I can only hope that John Carpenter’s band The Coupe De Villes reunite one last time to perform the theme song to Big Trouble In Little China ….
In the end, it’s probably better that I don’t show up. I have a horrendous track record when given an opportunity to meet one of my idols. I turned into a mush mouthed Mary when I met Jon Anderson from Yes.
While I may be named after Jon Anderson, there are very few films that I could elevate above Big Trouble in Little China. If I showed up at the Q&A I would hijack the event into a personal diatribe as to the importance that Jack Burton has played in my life to this point. It would end with me tasered, lying in a pool of my own urine as security guards haul my ass out of the room.
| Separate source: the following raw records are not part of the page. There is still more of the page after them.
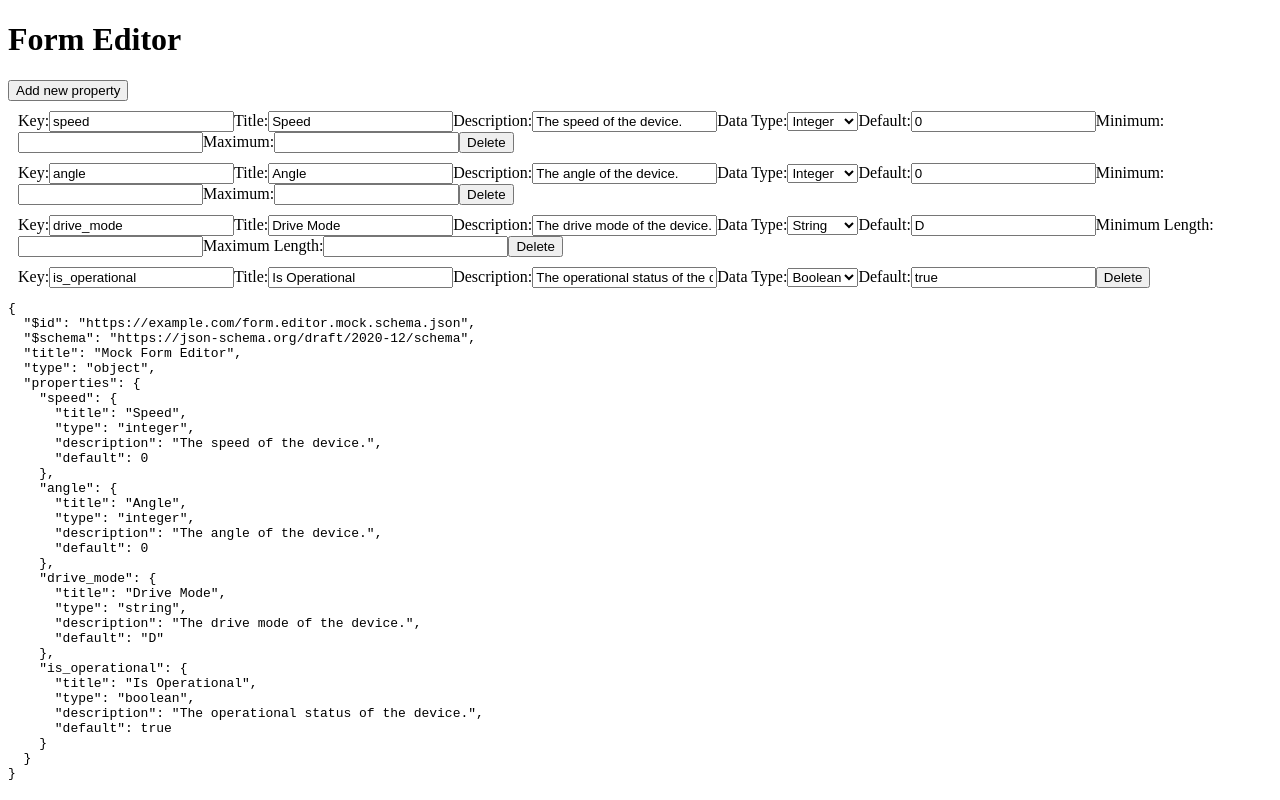
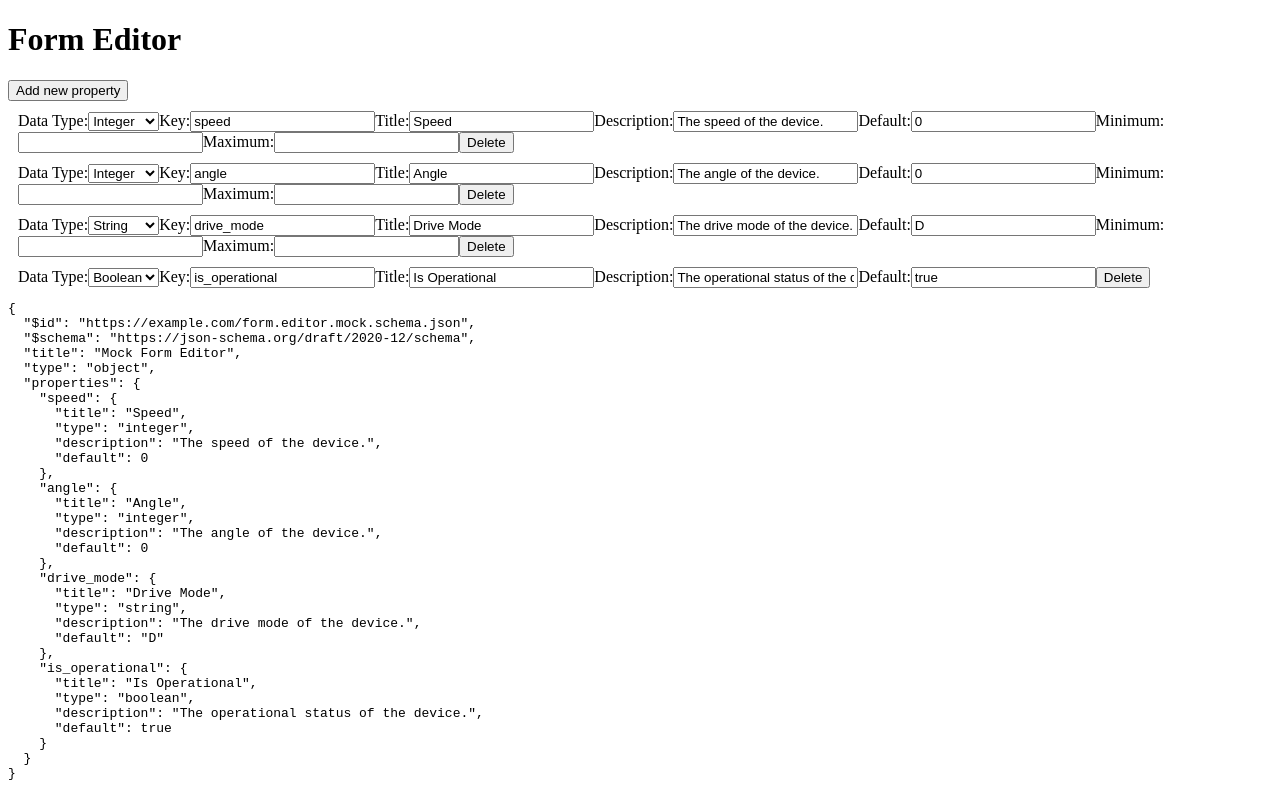
Before and after one commit to naterpotatoers/Custom-Telemetry-Interface, a React (Vite) app: page / in a window 1280 px wide. Built offline with nearby package versions, Linux system fonts and the light colour scheme.

Commit message:
adds PropertyCard component

```diff
--- a/src/pages/FormEditor/FormEditor.tsx
+++ b/src/pages/FormEditor/FormEditor.tsx
@@ -1,10 +1,10 @@
 import { useReducer } from "react";
 import { MOCK_SCHEMA } from "../../mocks/formEditorMock";
 import { schemaReducer } from "../../reducers";
+import PropertyCard from "./components/PropertyCard";
 
 export default function FormEditor() {
   const [schema, dispatch] = useReducer(schemaReducer, MOCK_SCHEMA);
-  const properties = Object.keys(schema.properties);
 
   const handleNewProperty = () => {
     dispatch({
@@ -31,93 +31,15 @@ export default function FormEditor() {
         <button onClick={handleNewProperty}>Add new property</button>
       </div>
       <div>
-        {properties.map((property) => {
-          const isNumberOrInteger = ["number", "integer"].includes(
-            schema.properties[property].type
-          );
-          const isString = schema.properties[property].type === "string";
-          return (
-            <div style={{ margin: "10px" }} key={property}>
-              <label>
-                Key:
-                <input
-                  type="text"
-                  value={property}
-                  onChange={() => {}}
-                  name="key"
-                />
-              </label>
-              <label>
-                Title:
-                <input
-                  type="text"
-                  value={schema.properties[property].title}
-                  onChange={() => {}}
-                  name="title"
-                />
-              </label>
-              <label>
-                Description:
-                <input
-                  type="text"
-                  value={schema.properties[property].description}
-                  onChange={() => {}}
-                  name="description"
-                />
-              </label>
-              <label>
-                Data Type:
-                <select
-                  value={schema.properties[property].type}
-                  onChange={() => {}}
-                  name="dataType"
-                >
-                  <option value="string">String</option>
-                  <option value="number">Number</option>
-                  <option value="integer">Integer</option>
-                  <option value="boolean">Boolean</option>
-                  <option value="object">Object</option>
-                  <option value="array">Array</option>
-                  <option value="null">Null</option>
-                </select>
-              </label>
-              <label>
-                Default:
-                <input
-                  type="text"
-                  value={schema.properties[property].default}
-                  onChange={() => {}}
-                  name="default"
-                />
-              </label>
-              {isNumberOrInteger && (
-                <>
-                  <label>
-                    Minimum:
-                    <input type="number" id="minimum" name="minimum" />
-                  </label>
-                  <label>
-                    Maximum:
-                    <input type="number" id="maximum" name="maximum" />
-                  </label>
-                </>
-              )}
-              {isString && (
-                <>
-                  <label>
-                    Minimum Length:
-                    <input type="number" id="minLength" name="minLength" />
-                  </label>
-                  <label>
-                    Maximum Length:
-                    <input type="number" id="maxLength" name="maxLength" />
-                  </label>
-                </>
-              )}
-              <button onClick={() => handleDelete(property)}>Delete</button>
-            </div>
-          );
-        })}
+        {Object.entries(schema.properties).map(([key, property]) => (
+          <div style={{ margin: "10px" }} key={key}>
+            <PropertyCard
+              propertyKey={key}
+              property={property}
+              handleDelete={handleDelete}
+            />
+          </div>
+        ))}
       </div>
       <pre>{JSON.stringify(schema, null, 2)}</pre>
     </div>
--- a/src/pages/FormEditor/components/PropertyCard.tsx
+++ b/src/pages/FormEditor/components/PropertyCard.tsx
@@ -1,15 +1,75 @@
-import React from "react";
 import { JsonSchemaProperty } from "../../../types";
 
-export default function PropertyCard(
-  key: string,
-  property: JsonSchemaProperty
-) {
+export default function PropertyCard({
+  propertyKey,
+  property,
+  handleDelete,
+}: {
+  propertyKey: string;
+  property: JsonSchemaProperty;
+  handleDelete: (key: string) => void;
+}) {
+  const isNumberOrString = ["number", "integer", "string"].includes(
+    property.type
+  );
   return (
-    <div>
-      <h1>
-        {property.title} {key}
-      </h1>
-    </div>
+    <>
+      <label>
+        Data Type:
+        <select value={property.type} onChange={() => {}} name="dataType">
+          <option value="string">String</option>
+          <option value="number">Number</option>
+          <option value="integer">Integer</option>
+          <option value="boolean">Boolean</option>
+          <option value="object">Object</option>
+          <option value="array">Array</option>
+          <option value="null">Null</option>
+        </select>
+      </label>
+      <label>
+        Key:
+        <input type="text" value={propertyKey} onChange={() => {}} name="key" />
+      </label>
+      <label>
+        Title:
+        <input
+          type="text"
+          value={property.title}
+          onChange={() => {}}
+          name="title"
+        />
+      </label>
+      <label>
+        Description:
+        <input
+          type="text"
+          value={property.description}
+          onChange={() => {}}
+          name="description"
+        />
+      </label>
+      <label>
+        Default:
+        <input
+          type="text"
+          value={property.default.toString()} // TODO: verify that this works fine
+          onChange={() => {}}
+          name="default"
+        />
+      </label>
+      {isNumberOrString && (
+        <>
+          <label>
+            Minimum:
+            <input type="number" id="minimum" name="minimum" />
+          </label>
+          <label>
+            Maximum:
+            <input type="number" id="maximum" name="maximum" />
+          </label>
+        </>
+      )}
+      <button onClick={() => handleDelete(propertyKey)}>Delete</button>
+    </>
   );
 }
```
Pre-show tickets are sold out, so your best bet at this time is to show up at the Crown Plaza Hotel and beg for admittance.
When I made the jump to Blu-Ray, I told my wife that I wouldn’t double dip on the entirety of my 200+ DVD collection. I was able to make a list of movies that were worthy of a double dip … and BTiLC was tops on that list.
There is almost too much awesomeness contained in this film: between Kurt Russell’s sweet mullet, the Three Storms, The Pork Chop Express … and a kick ass score. I can’t wake to make the run to Best Buy later this afternoon.
They Live is memorable for numerous reason, Rowdy Roddy Piper’s most famous film work other than “Hell Comes to Frogtown”, one of the greatest lines “…I have come here to chew bubblegum, and kick ass”, and the most EPIC fight sequence ever captured … that is until Battle of the Pelennor Fields in The Return of the King
Reaction is mixed, some are all for it … I have a deep and profound love for They Live, and as along as appropriate care is taken with the casting and direction it could rock the fat ass.